--- What to do ---
The entries shown next need to be written again word for word.

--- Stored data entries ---
____________

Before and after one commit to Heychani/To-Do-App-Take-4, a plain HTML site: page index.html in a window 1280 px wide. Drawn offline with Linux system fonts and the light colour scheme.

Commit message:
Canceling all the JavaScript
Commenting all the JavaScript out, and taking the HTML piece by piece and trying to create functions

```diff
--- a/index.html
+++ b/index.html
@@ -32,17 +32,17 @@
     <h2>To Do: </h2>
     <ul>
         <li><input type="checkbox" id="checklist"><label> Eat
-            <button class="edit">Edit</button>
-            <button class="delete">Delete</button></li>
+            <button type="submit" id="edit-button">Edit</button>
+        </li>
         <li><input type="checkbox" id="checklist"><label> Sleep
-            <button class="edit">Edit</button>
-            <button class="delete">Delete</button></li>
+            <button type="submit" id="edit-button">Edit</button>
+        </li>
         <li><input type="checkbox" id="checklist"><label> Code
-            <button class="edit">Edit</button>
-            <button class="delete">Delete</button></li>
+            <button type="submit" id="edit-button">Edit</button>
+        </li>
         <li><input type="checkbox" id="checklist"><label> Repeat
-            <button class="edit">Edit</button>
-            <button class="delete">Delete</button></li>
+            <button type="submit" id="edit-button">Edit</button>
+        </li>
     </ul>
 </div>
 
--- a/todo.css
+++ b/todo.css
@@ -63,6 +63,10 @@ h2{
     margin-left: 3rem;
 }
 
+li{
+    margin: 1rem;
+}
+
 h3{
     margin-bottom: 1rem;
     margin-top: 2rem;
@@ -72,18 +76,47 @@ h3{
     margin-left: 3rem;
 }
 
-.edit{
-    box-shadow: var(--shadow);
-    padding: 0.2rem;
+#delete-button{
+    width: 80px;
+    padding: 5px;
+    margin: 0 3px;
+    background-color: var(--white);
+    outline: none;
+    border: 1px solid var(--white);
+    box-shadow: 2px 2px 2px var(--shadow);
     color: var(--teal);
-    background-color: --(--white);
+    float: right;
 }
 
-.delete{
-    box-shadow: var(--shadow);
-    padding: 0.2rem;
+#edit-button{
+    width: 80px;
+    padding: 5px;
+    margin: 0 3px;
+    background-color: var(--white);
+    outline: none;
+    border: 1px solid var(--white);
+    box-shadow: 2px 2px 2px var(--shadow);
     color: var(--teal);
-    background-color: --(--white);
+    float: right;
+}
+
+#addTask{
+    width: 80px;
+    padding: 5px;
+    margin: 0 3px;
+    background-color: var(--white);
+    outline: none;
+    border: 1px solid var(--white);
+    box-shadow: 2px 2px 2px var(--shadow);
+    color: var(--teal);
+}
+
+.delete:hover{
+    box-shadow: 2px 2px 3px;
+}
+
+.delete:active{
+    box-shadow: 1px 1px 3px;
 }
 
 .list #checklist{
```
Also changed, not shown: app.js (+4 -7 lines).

____________

--- Exercise result ---
Before and after one commit to Heychani/To-Do-App-Take-4, a plain HTML site: page index.html in a window 1280 px wide. Drawn offline with Linux system fonts and the light colour scheme.

Commit message:
Canceling all the JavaScript
Commenting all the JavaScript out, and taking the HTML piece by piece and trying to create functions

```diff
--- a/index.html
+++ b/index.html
@@ -32,17 +32,17 @@
     <h2>To Do: </h2>
     <ul>
         <li><input type="checkbox" id="checklist"><label> Eat
-            <button class="edit">Edit</button>
-            <button class="delete">Delete</button></li>
+            <button type="submit" id="edit-button">Edit</button>
+        </li>
         <li><input type="checkbox" id="checklist"><label> Sleep
-            <button class="edit">Edit</button>
-            <button class="delete">Delete</button></li>
+            <button type="submit" id="edit-button">Edit</button>
+        </li>
         <li><input type="checkbox" id="checklist"><label> Code
-            <button class="edit">Edit</button>
-            <button class="delete">Delete</button></li>
+            <button type="submit" id="edit-button">Edit</button>
+        </li>
         <li><input type="checkbox" id="checklist"><label> Repeat
-            <button class="edit">Edit</button>
-            <button class="delete">Delete</button></li>
+            <button type="submit" id="edit-button">Edit</button>
+        </li>
     </ul>
 </div>
 
--- a/todo.css
+++ b/todo.css
@@ -63,6 +63,10 @@ h2{
     margin-left: 3rem;
 }
 
+li{
+    margin: 1rem;
+}
+
 h3{
     margin-bottom: 1rem;
     margin-top: 2rem;
@@ -72,18 +76,47 @@ h3{
     margin-left: 3rem;
 }
 
-.edit{
-    box-shadow: var(--shadow);
-    padding: 0.2rem;
+#delete-button{
+    width: 80px;
+    padding: 5px;
+    margin: 0 3px;
+    background-color: var(--white);
+    outline: none;
+    border: 1px solid var(--white);
+    box-shadow: 2px 2px 2px var(--shadow);
     color: var(--teal);
-    background-color: --(--white);
+    float: right;
 }
 
-.delete{
-    box-shadow: var(--shadow);
-    padding: 0.2rem;
+#edit-button{
+    width: 80px;
+    padding: 5px;
+    margin: 0 3px;
+    background-color: var(--white);
+    outline: none;
+    border: 1px solid var(--white);
+    box-shadow: 2px 2px 2px var(--shadow);
     color: var(--teal);
-    background-color: --(--white);
+    float: right;
+}
+
+#addTask{
+    width: 80px;
+    padding: 5px;
+    margin: 0 3px;
+    background-color: var(--white);
+    outline: none;
+    border: 1px solid var(--white);
+    box-shadow: 2px 2px 2px var(--shadow);
+    color: var(--teal);
+}
+
+.delete:hover{
+    box-shadow: 2px 2px 3px;
+}
+
+.delete:active{
+    box-shadow: 1px 1px 3px;
 }
 
 .list #checklist{
```
Also changed, not shown: app.js (+4 -7 lines).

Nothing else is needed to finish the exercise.